User interface change data
:::

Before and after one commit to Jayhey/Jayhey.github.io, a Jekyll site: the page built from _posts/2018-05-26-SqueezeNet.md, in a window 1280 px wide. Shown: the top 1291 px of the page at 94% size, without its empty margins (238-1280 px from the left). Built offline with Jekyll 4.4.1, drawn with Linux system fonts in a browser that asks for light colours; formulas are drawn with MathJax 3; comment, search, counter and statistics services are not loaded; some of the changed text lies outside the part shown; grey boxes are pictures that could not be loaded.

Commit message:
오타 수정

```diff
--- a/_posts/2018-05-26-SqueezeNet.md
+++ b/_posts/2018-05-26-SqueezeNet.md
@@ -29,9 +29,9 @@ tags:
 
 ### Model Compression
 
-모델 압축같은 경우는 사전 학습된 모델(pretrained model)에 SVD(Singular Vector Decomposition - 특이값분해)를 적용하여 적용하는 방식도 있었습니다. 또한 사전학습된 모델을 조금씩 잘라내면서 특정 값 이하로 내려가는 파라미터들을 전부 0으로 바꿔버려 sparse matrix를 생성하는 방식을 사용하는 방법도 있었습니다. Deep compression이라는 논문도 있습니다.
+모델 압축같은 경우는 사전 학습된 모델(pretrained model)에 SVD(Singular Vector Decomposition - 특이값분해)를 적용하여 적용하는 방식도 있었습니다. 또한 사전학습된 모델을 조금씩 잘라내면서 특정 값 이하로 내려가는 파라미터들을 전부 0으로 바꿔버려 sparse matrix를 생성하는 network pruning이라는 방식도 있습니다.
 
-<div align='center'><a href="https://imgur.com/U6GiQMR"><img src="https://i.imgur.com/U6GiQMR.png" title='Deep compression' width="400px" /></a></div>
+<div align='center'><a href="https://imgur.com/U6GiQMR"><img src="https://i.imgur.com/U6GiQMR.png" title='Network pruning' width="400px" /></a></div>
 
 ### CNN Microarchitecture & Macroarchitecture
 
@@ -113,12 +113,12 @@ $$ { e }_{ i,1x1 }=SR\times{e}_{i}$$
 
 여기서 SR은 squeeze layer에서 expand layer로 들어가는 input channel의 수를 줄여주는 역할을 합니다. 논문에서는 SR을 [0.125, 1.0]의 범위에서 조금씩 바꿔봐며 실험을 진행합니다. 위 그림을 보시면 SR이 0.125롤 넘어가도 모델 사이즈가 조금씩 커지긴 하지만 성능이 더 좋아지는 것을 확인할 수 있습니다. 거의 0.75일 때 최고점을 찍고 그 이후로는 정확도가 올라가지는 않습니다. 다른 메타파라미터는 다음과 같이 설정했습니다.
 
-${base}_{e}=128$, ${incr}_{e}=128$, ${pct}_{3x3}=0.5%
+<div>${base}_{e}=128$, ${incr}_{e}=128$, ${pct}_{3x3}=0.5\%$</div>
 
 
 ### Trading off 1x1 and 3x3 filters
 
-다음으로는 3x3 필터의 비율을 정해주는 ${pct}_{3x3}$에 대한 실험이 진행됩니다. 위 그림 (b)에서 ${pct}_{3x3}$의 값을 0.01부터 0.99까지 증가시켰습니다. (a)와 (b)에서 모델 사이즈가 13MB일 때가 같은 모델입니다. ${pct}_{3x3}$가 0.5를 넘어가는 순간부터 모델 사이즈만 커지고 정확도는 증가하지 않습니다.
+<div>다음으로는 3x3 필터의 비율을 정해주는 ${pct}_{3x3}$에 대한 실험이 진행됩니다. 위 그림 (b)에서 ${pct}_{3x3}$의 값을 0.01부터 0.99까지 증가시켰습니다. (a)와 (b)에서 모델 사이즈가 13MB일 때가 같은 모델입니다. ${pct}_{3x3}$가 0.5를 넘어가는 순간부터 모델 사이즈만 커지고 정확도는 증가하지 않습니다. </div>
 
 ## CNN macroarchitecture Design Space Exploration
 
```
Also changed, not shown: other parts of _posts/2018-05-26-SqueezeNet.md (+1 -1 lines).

:::

- [PROMPT]:
Identify the lines above that contain the word "넘어가는", then copy them.

- [WRITTEN REPLY]:
-다음으로는 3x3 필터의 비율을 정해주는 ${pct}_{3x3}$에 대한 실험이 진행됩니다. 위 그림 (b)에서 ${pct}_{3x3}$의 값을 0.01부터 0.99까지 증가시켰습니다. (a)와 (b)에서 모델 사이즈가 13MB일 때가 같은 모델입니다. ${pct}_{3x3}$가 0.5를 넘어가는 순간부터 모델 사이즈만 커지고 정확도는 증가하지 않습니다.
+<div>다음으로는 3x3 필터의 비율을 정해주는 ${pct}_{3x3}$에 대한 실험이 진행됩니다. 위 그림 (b)에서 ${pct}_{3x3}$의 값을 0.01부터 0.99까지 증가시켰습니다. (a)와 (b)에서 모델 사이즈가 13MB일 때가 같은 모델입니다. ${pct}_{3x3}$가 0.5를 넘어가는 순간부터 모델 사이즈만 커지고 정확도는 증가하지 않습니다. </div>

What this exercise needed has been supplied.